Enter ABC's mixed-ish, the second offshoot of the network's popular and envelope-pushing black-ish. (The other, grown-ish, airs on cable's Freeform.) This likable but unnecessary prequel is a breezy exercise in subversive nostalgia that takes us back to the mid-1980s, answering Dre's (Anthony Anderson) question to wife Rainbow (Tracee Ellis Ross): "How did you ever survive your childhood?"
We know Bow was raised by a mixed-race hippie couple — Tika Sumpter and Mark-Paul Gosselaar play her parents, Alicia and Paul (younger versions of the black-ish characters played by Anna Deavere Smith and Beau Bridges) — and we now get to experience first-hand her family's abrupt and jolting transition from commune life to the conformity of the suburbs. Paul is a free-thinking idealist, a dropout from college and society (let's face it, a cliché), while Alicia is enough of a realist to have finished her law degree, preparing to enter the workplace. Neither, though, has readied 12-year-old Rainbow (an assured Arica Himmel) or her younger sibs for what faces them at school, where mixed-race kids are an anomaly.
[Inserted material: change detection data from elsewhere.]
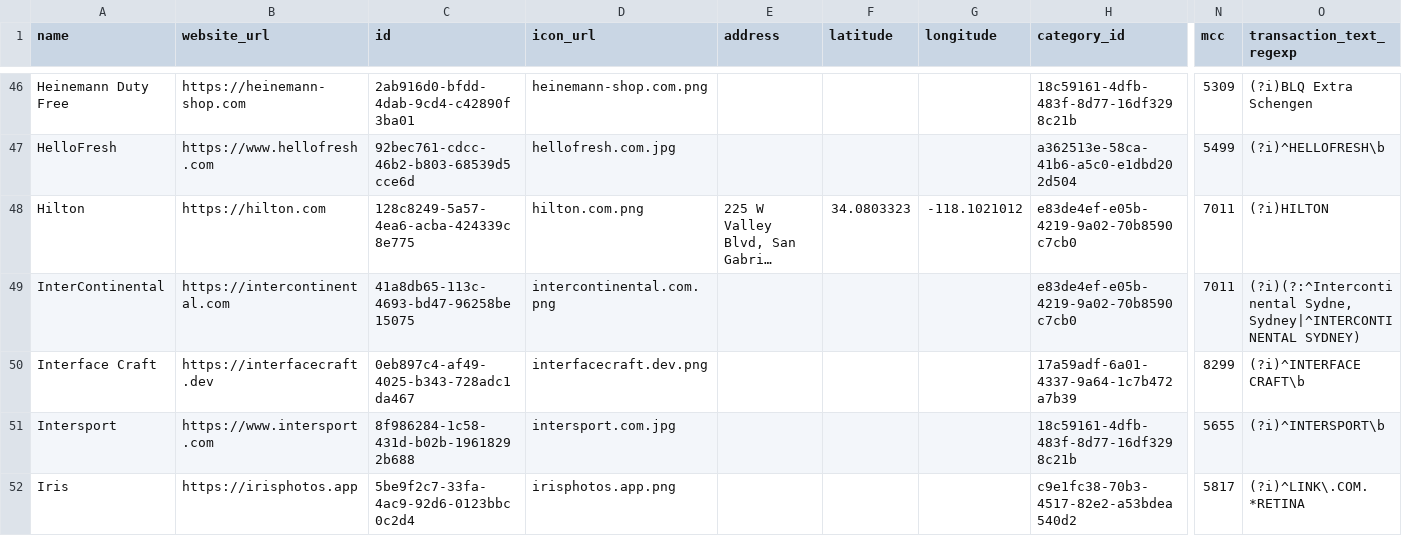
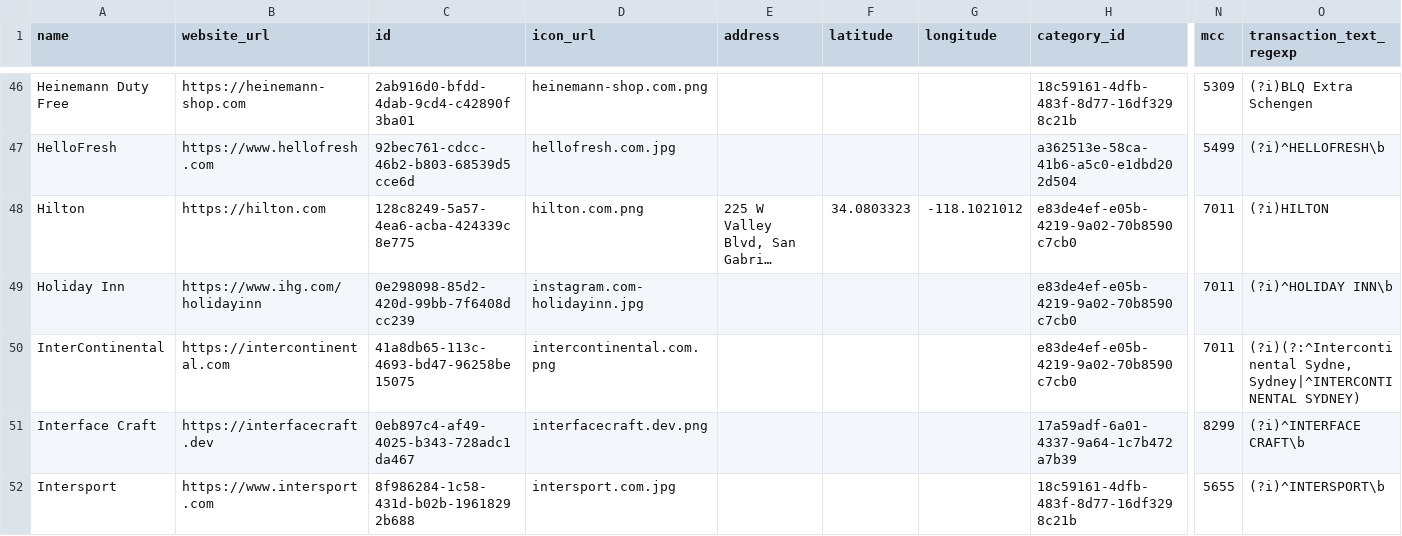
Before and after one commit to steveharrison/openenrichment, a CSV file: src/public/data/global/merchants.csv, drawn as a sheet; only a part is shown, gaps mark what is left out; the shorter side is filled out with more unchanged rows; long unchanged cells end in …; rows hold the shown columns only; the diff names each change by its address in the sheet, - before the commit and + after, or states it on an @@ line.

Commit message:
Add more merchants.

```diff
--- a/src/public/data/global/merchants.csv
+++ b/src/public/data/global/merchants.csv
+row 49: Holiday Inn | https://www.ihg.com/holidayinn | 0e298098-85d2-420d-99bb-7f6408dcc239 | instagram.com-holidayinn.jpg |  |  |  | e83de4ef-e05b-4219-9a02-70b8590c7cb0 | 7011 | (?i)^HOLIDAY INN\b
```
Also changed, not shown: src/public/data/au/merchants.csv, 7 other files.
The 'black-ish' franchise expands with the premiere of this spinoff starring Mark-Paul Gosselaar and Tika Sumpter.
"Imagine being the new kid when no one in the world is like you, not even your parents," laments Bow, who's even more rattled when little Johan (Ethan William Childress) and Santamonica (a very funny Mykal-Michelle Harris) adapt too quickly to cultural stereotypes from the boob tube. "Am I the only one not trying to be someone else?"
As a comedy, mixed-ish delivers mixed results with its dated hippie humor and heavy-handed theme. But things pick up whenever the great Gary Cole, as Paul's corporate boor of a father (into whose rental house they move), shows up to mock them and shock them into taking some responsibility. "Is it fun to be poor?" he goads them good-naturedly. And when Alicia shows up to work at his firm in colorful tie-dye, he quips, "I wouldn't go into your sweat lodge and put on deodorant… It's terrifying that you're the sensible one."
Network premiere week kicks off with four new shows, ranging from the creepy fun of 'Prodigal Son' to blandly predictable legal dramas
While it may not be easy for Bow's family to fit in, mixed-ish will likely be a smooth addition to ABC's Tuesday comedy lineup. I can't help wishing, though, that the network was less reliant on milking its aging hits than sticking with a show as fresh and funny as last season's The Kids Are Alright (a cancellation I still can't process).
mixed-ish, Series Premiere, Tuesday, September 24, 9/8c, ABC
Alien-ated: All the genre trappings emerge quickly: a fiery plane crash and cover-up, sinister government-type agents who aren't what they appear to be, a mysterious and solemn little girl with no memory and strange telekinetic powers. But what distinguishes ABC's Emergence from other murky supernatural puzzle shows is its heart and soul: Allison Tolman (Fargo) as Jo Evans, a maternal Long Island police chief who takes the enigmatic "Piper" (Alexa Swinton) under her wing while she tries to figure out what's going on, where the girl came from and how to keep her own family out of danger.
The new ABC drama is 'influenced by ... movies like 'E.T.' and 'Close Encounters of the Third Kind.''
There's a natural warmth and wit to any character Tolman plays (I'm still mourning ABC's short-lived Downward Dog), and these attributes are essential for drawing us into yet another conspiracy series. It's no surprise that Piper clings to Jo like a lifeline, even before they play a game involving Skittles candy that brings back fond memories of E.T. and Reese's Pieces. Piper could do worse than become a part of Jo's family, which includes a doting dad (Clancy Brown) with heart problems, a precocious daughter (Ashley Aufderheide) and an estranged husband (Donald Faison) who clearly still has the feels for Jo. As who wouldn't?
Something strange is going on in this small town.
The pilot episode effectively sets up the mystery, while piling on new twists, building to suspenseful set pieces and more revelations about Piper’s otherness. Even so, I can see why NBC, which developed the series, passed on it. (ABC Studios produces the show, which is how it ended up on ABC.) We've seen its like so many times before, often on this very network, and with one very big exception (Lost), we tend to risk being left hanging before the story is adequately resolved. Maybe Emergence will be the exception. For Tolman's sake, I hope so.
Emergence, Series Premiere, Tuesday, September 24, 10/9c, ABC